● **THE RECORDS**
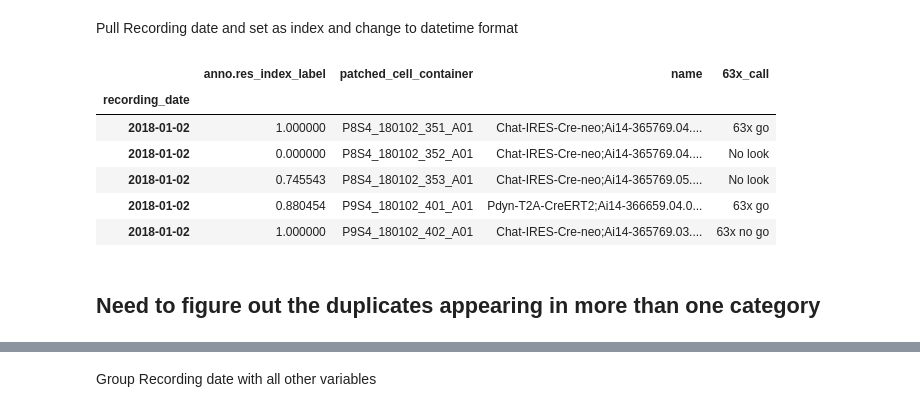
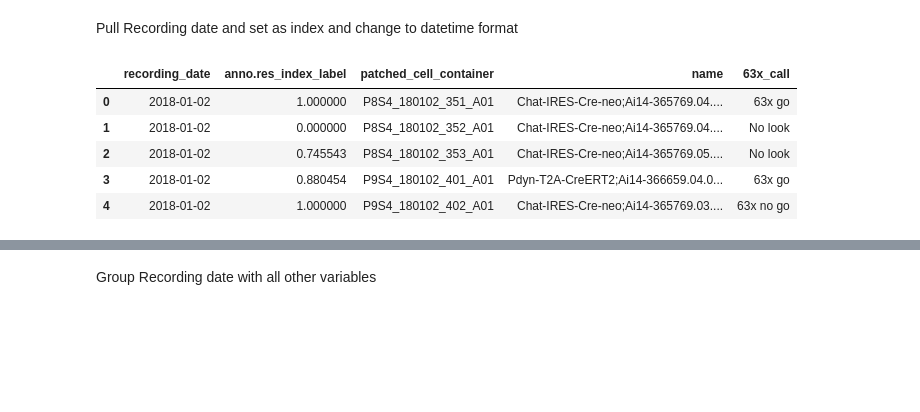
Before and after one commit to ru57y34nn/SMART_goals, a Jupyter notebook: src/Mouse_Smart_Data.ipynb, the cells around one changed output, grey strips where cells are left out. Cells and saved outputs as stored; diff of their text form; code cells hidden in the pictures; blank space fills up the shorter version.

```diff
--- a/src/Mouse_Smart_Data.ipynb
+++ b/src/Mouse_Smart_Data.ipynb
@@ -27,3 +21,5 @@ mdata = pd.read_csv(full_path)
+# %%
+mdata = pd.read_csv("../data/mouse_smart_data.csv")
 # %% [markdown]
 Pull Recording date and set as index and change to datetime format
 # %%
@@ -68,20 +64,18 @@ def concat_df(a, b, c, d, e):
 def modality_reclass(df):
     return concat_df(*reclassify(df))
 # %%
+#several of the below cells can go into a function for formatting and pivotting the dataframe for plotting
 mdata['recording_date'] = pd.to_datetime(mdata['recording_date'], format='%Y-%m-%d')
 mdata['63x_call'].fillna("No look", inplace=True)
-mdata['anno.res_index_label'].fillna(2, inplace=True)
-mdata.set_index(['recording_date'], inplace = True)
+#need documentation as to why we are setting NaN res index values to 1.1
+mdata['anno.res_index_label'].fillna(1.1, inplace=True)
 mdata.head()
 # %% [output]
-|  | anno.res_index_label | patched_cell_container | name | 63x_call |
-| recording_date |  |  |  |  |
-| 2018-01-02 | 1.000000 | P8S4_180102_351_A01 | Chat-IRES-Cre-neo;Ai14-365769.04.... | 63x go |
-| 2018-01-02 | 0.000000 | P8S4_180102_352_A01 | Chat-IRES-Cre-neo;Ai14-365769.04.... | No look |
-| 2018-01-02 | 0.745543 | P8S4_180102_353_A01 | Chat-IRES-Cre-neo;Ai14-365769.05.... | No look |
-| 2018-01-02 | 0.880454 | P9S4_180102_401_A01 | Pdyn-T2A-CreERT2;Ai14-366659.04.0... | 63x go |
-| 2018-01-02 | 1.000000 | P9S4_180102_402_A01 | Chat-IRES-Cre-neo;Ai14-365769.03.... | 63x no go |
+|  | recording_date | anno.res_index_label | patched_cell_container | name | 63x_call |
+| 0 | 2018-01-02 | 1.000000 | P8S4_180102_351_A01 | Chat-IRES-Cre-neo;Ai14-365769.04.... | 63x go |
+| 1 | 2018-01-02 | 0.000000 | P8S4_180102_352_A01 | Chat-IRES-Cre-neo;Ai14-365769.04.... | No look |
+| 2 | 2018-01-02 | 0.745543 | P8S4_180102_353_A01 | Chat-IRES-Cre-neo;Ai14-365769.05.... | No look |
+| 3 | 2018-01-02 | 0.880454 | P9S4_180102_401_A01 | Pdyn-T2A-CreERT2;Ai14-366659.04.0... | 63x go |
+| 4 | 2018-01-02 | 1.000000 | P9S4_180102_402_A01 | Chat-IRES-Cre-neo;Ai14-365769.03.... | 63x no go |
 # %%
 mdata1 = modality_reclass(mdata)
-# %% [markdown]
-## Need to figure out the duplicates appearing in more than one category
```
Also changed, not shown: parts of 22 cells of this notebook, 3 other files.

● **WHAT THE TASK ASKS**
Write down how many lines in the data contain "cells". Add nothing else.

● **SOLUTION FOR THIS EXERCISE**
3